Umetsu, Fabiana, Pardini, Renata
Landscape ecology 2007 v.22 no.4 pp. 517-530
biogeography, buildings, ecosystems, forests, habitat destruction, habitats, humans, indigenous species, landscapes, plantations, rural areas, small mammals, surveys, tropics
The matrix of altered habitats that surrounds remnants in human dominated landscapes has been considered homogeneous and inhospitable. Recent studies, however, have shown the crucial role of the matrix in maintaining diversity in fragmented landscapes, acting as a mosaic of units with varying permeability to different species. Inclusion of matrix quality parameters is especially urgent in managing fragmented landscapes in the tropics where agriculture frontiers are still expanding. Using standardized surveys in 23 sites in an Atlantic forest landscape, we evaluated matrix use by small mammals, the most diverse ecological group of mammals in the Neotropics, and tested the hypothesis that endemic species are the most affected by the conversion of original forest into anthropogenic habitats. By comparing species distribution among forest remnants and the predominant adjacent habitats (native vegetation in initial stages of regeneration, eucalyptus plantations, areas of agriculture and rural areas with buildings), we found a strong dissimilarity in small mammal assemblages between native vegetation (including initial stages) and anthropogenic habitats, with only two species being able to use all habitats. Endemic small mammals tended to occupy native vegetation, whereas invading species from other countries or open biomes tended to occupy areas of non-native vegetation.
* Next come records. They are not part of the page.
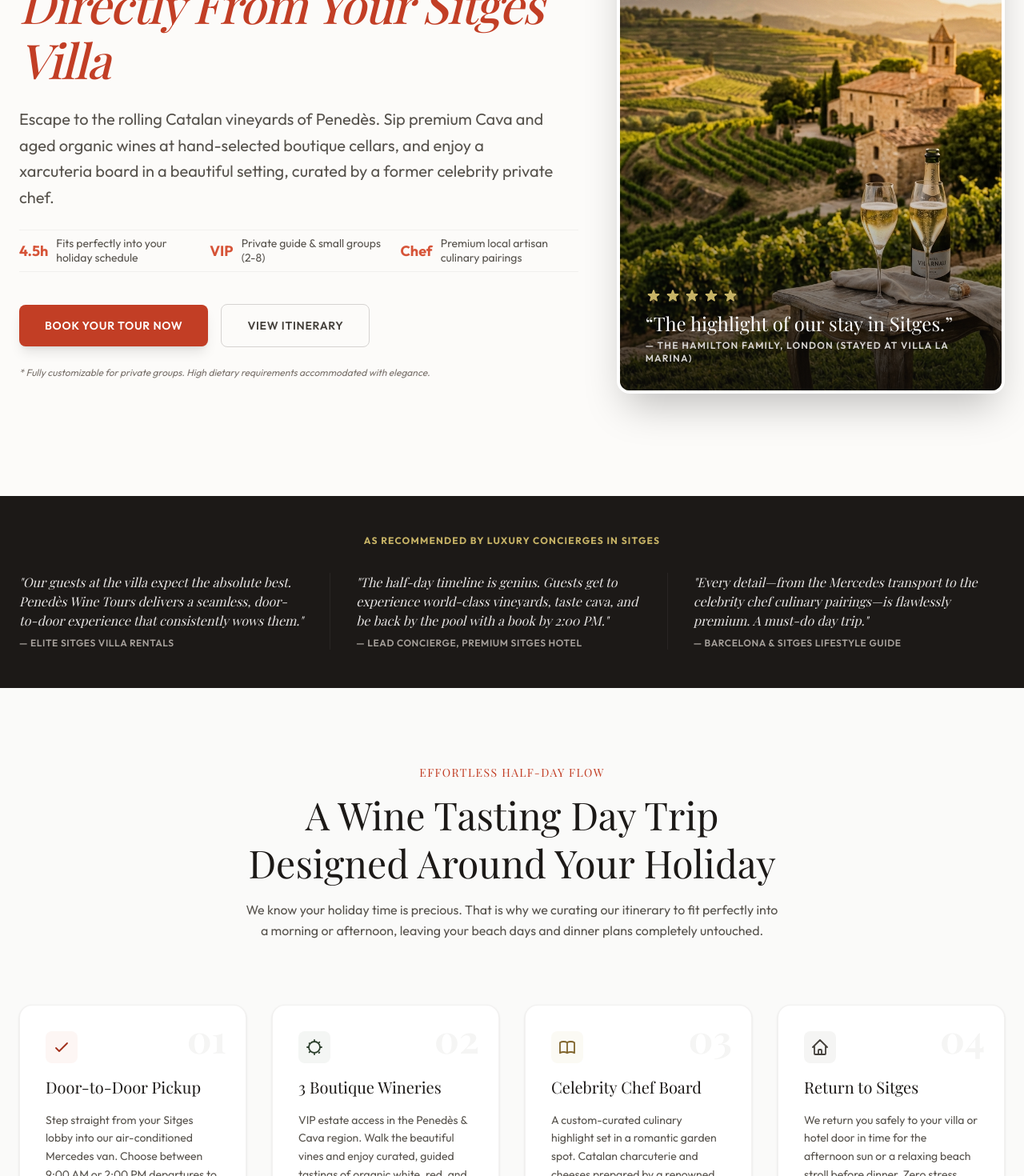
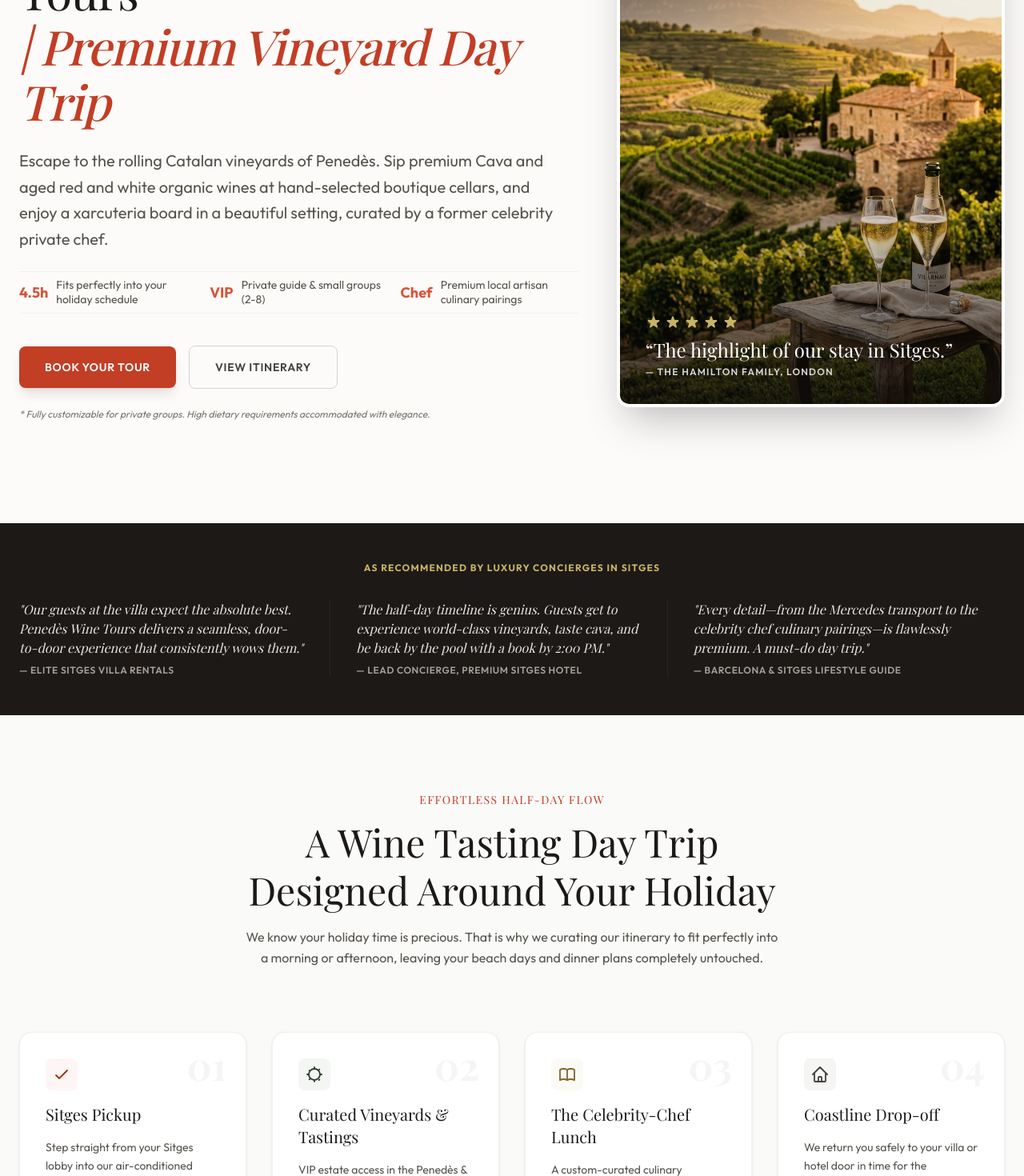
Before and after one commit to DAGarnish/penedeswinetours, a Next.js app: page / in a window 1280 px wide. Shown: the part 260-1730 px from the top of the page at 80% size. Built offline with nearby package versions, Linux system fonts and the light colour scheme; a web font is replaced by a local one.

Commit message:
Update SEO, wireframes, and contact info

```diff
--- a/src/app/layout.tsx
+++ b/src/app/layout.tsx
@@ -13,8 +13,8 @@ const outfit = Outfit({
 });
 
 export const metadata: Metadata = {
-  title: "Penedès Wine Tours | Premium Wine Tasting Day Trip from Sitges",
-  description: "Escape to the Catalan vineyards. Indulge in an exclusive half-day Cava & Penedès boutique winery tour with door-to-door Sitges pickup and a romantic tasting menu curated by a celebrity chef.",
+  title: "Sitges to Penedès Wine Tours | Premium Vineyard Day Trip",
+  description: "Boutique half-day wine tour departing directly from your Sitges location. Explore stunning Penedès vineyards & enjoy a luxury catering by a celebrity chef.",
   keywords: ["wine tasting from Sitges", "Cava winery day trip", "Penedès vineyard tour", "luxury wine tours Spain", "Sitges excursions"],
 };
 
--- a/src/app/page.tsx
+++ b/src/app/page.tsx
@@ -51,12 +51,12 @@ export default function Home() {
 
 
             <h1 className="text-4xl sm:text-5xl md:text-6xl font-serif text-stone-900 leading-[1.15] tracking-tight">
-              Bespoke Winery Escapes <br className="hidden md:block"/>
-              <span className="text-terracotta-600 italic font-medium">Directly From Your Sitges Villa</span>
+              Sitges to Penedès Wine Tours <br className="hidden md:block"/>
+              <span className="text-terracotta-600 italic font-medium">| Premium Vineyard Day Trip</span>
             </h1>
 
             <p className="text-stone-600 text-lg md:text-xl font-normal leading-relaxed max-w-2xl">
-              Escape to the rolling Catalan vineyards of Penedès. Sip premium Cava and aged organic wines at hand-selected boutique cellars, and enjoy a xarcuteria board in a beautiful setting, curated by a former celebrity private chef.
+              Escape to the rolling Catalan vineyards of Penedès. Sip premium Cava and aged red and white organic wines at hand-selected boutique cellars, and enjoy a xarcuteria board in a beautiful setting, curated by a former celebrity private chef.
             </p>
 
             {/* Micro value statements */}
@@ -80,7 +80,7 @@ export default function Home() {
                 href="#contact"
                 className="inline-block px-8 py-4 bg-terracotta-600 hover:bg-terracotta-700 text-white font-semibold text-sm tracking-wider uppercase rounded-lg shadow-lg hover:shadow-xl transition-all text-center cursor-pointer"
               >
-                Book Your Tour Now
+                Book Your Tour
               </a>
               <a
                 href="#itinerary"
@@ -114,7 +114,7 @@ export default function Home() {
                 </div>
                 <p className="font-serif text-2xl mb-1">“The highlight of our stay in Sitges.”</p>
                 <p className="text-xs text-stone-300 uppercase tracking-widest font-semibold">
-                  — The Hamilton Family, London (Stayed at Villa La Marina)
+                  — The Hamilton Family, London
                 </p>
               </div>
 
@@ -177,7 +177,7 @@ export default function Home() {
                   <path strokeLinecap="round" strokeLinejoin="round" strokeWidth={1.8} d="M5 13l4 4L19 7" />
                 </svg>
               </div>
-              <h3 className="font-serif text-xl text-stone-900">Door-to-Door Pickup</h3>
+              <h3 className="font-serif text-xl text-stone-900">Sitges Pickup</h3>
               <p className="text-stone-600 text-sm leading-relaxed">
                 Step straight from your Sitges lobby into our air-conditioned Mercedes van. Choose between 9:00 AM or 2:00 PM departures to match your pace.
               </p>
@@ -191,7 +191,7 @@ export default function Home() {
                   <path strokeLinecap="round" strokeLinejoin="round" strokeWidth={1.8} d="M12 3v1m0 16v1m9-9h-1M4 12H3m15.364-6.364l-.707.707M6.343 17.657l-.707.707m0-11.314l.707.707m11.314 11.314l.707-.707M12 5a7 7 0 100 14 7 7 0 000-14z" />
                 </svg>
               </div>
-              <h3 className="font-serif text-xl text-stone-900">3 Boutique Wineries</h3>
+              <h3 className="font-serif text-xl text-stone-900">Curated Vineyards & Tastings</h3>
               <p className="text-stone-600 text-sm leading-relaxed">
                 VIP estate access in the Penedès & Cava region. Walk the beautiful vines and enjoy curated, guided tastings of organic white, red, and sparkling wines.
               </p>
@@ -205,7 +205,7 @@ export default function Home() {
                   <path strokeLinecap="round" strokeLinejoin="round" strokeWidth={1.8} d="M12 6.253v13m0-13C10.832 5.477 9.246 5 7.5 5S4.168 5.477 3 6.253v13C4.168 18.477 5.754 18 7.5 18s3.332.477 4.5 1.253m0-13C13.168 5.477 14.754 5 16.5 5c1.747 0 3.332.477 4.5 1.253v13C19.832 18.477 18.247 18 16.5 18c-1.746 0-3.332.477-4.5 1.253" />
                 </svg>
               </div>
-              <h3 className="font-serif text-xl text-stone-900">Celebrity Chef Board</h3>
+              <h3 className="font-serif text-xl text-stone-900">The Celebrity-Chef Lunch</h3>
               <p className="text-stone-600 text-sm leading-relaxed">
                 A custom-curated culinary highlight set in a romantic garden spot. Catalan charcuterie and cheeses prepared by a renowned former A-list private chef.
               </p>
@@ -219,7 +219,7 @@ export default function Home() {
                   <path strokeLinecap="round" strokeLinejoin="round" strokeWidth={1.8} d="M3 12l2-2m0 0l7-7 7 7M5 10v10a1 1 0 001 1h3m10-11l2 2m-2-2v10a1 1 0 01-1 1h-3m-6 0a1 1 0 001-1v-4a1 1 0 011-1h2a1 1 0 011 1v4a1 1 0 001 1m-6 0h6" />
                 </svg>
               </div>
-              <h3 className="font-serif text-xl text-stone-900">Return to Sitges</h3>
+              <h3 className="font-serif text-xl text-stone-900">Coastline Drop-off</h3>
               <p className="text-stone-600 text-sm leading-relaxed">
                 We return you safely to your villa or hotel door in time for the afternoon sun or a relaxing beach stroll before dinner. Zero stress.
               </p>
@@ -330,7 +330,30 @@ export default function Home() {
               Get in Touch
             </span>
 
-            <p className="text-stone-600">
+            <p className="text-stone-600 max-w-2xl mx-auto">
+              Ready to book? All of our tours are completely stress-free with zero hidden costs.
+            </p>
+
+            <div className="flex flex-col md:flex-row items-center justify-center gap-4 py-6">
+              <div className="flex items-center space-x-2 text-stone-700">
+                <svg className="w-5 h-5 text-terracotta-600" fill="none" viewBox="0 0 24 24" stroke="currentColor"><path strokeLinecap="round" strokeLinejoin="round" strokeWidth="2" d="M5 13l4 4L19 7" /></svg>
+                <span className="text-sm font-medium">Private Guide</span>
+              </div>
+              <div className="flex items-center space-x-2 text-stone-700">
+                <svg className="w-5 h-5 text-terracotta-600" fill="none" viewBox="0 0 24 24" stroke="currentColor"><path strokeLinecap="round" strokeLinejoin="round" strokeWidth="2" d="M5 13l4 4L19 7" /></svg>
+                <span className="text-sm font-medium">All Transport Included</span>
+              </div>
+              <div className="flex items-center space-x-2 text-stone-700">
+                <svg className="w-5 h-5 text-terracotta-600" fill="none" viewBox="0 0 24 24" stroke="currentColor"><path strokeLinecap="round" strokeLinejoin="round" strokeWidth="2" d="M5 13l4 4L19 7" /></svg>
+                <span className="text-sm font-medium">All Tastings Covered</span>
+              </div>
+              <div className="flex items-center space-x-2 text-stone-700">
+                <svg className="w-5 h-5 text-terracotta-600" fill="none" viewBox="0 0 24 24" stroke="currentColor"><path strokeLinecap="round" strokeLinejoin="round" strokeWidth="2" d="M5 13l4 4L19 7" /></svg>
+                <span className="text-sm font-medium">Chef-Curated Lunch</span>
+              </div>
+            </div>
+
+            <p className="text-stone-600 text-sm">
               Fill out the form below and our concierge team will get back to you shortly.
             </p>
           </div>
@@ -371,7 +394,7 @@ export default function Home() {
             <h4 className="text-xs uppercase font-bold tracking-wider text-stone-300 mb-4">Inquiries & Booking</h4>
             <p className="text-xs text-stone-400 mb-2">Concierge Phone:</p>
             <p className="text-sm font-semibold text-white mb-2">+34 93 811 00XX</p>
-            <p className="text-xs text-stone-400">Email: concierge@penedeswinetours.com</p>
+
           </div>
 
         </div>
```
Also changed, not shown: 1 other file (tests, documents, lock files or other folders).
Our results highlight that future destruction of native vegetation will favor invading or generalist species which could dominate highly disturbed landscapes, and that some matrix habitats, such as regenerating native vegetation, should be managed to increase connectivity among populations of endemic species.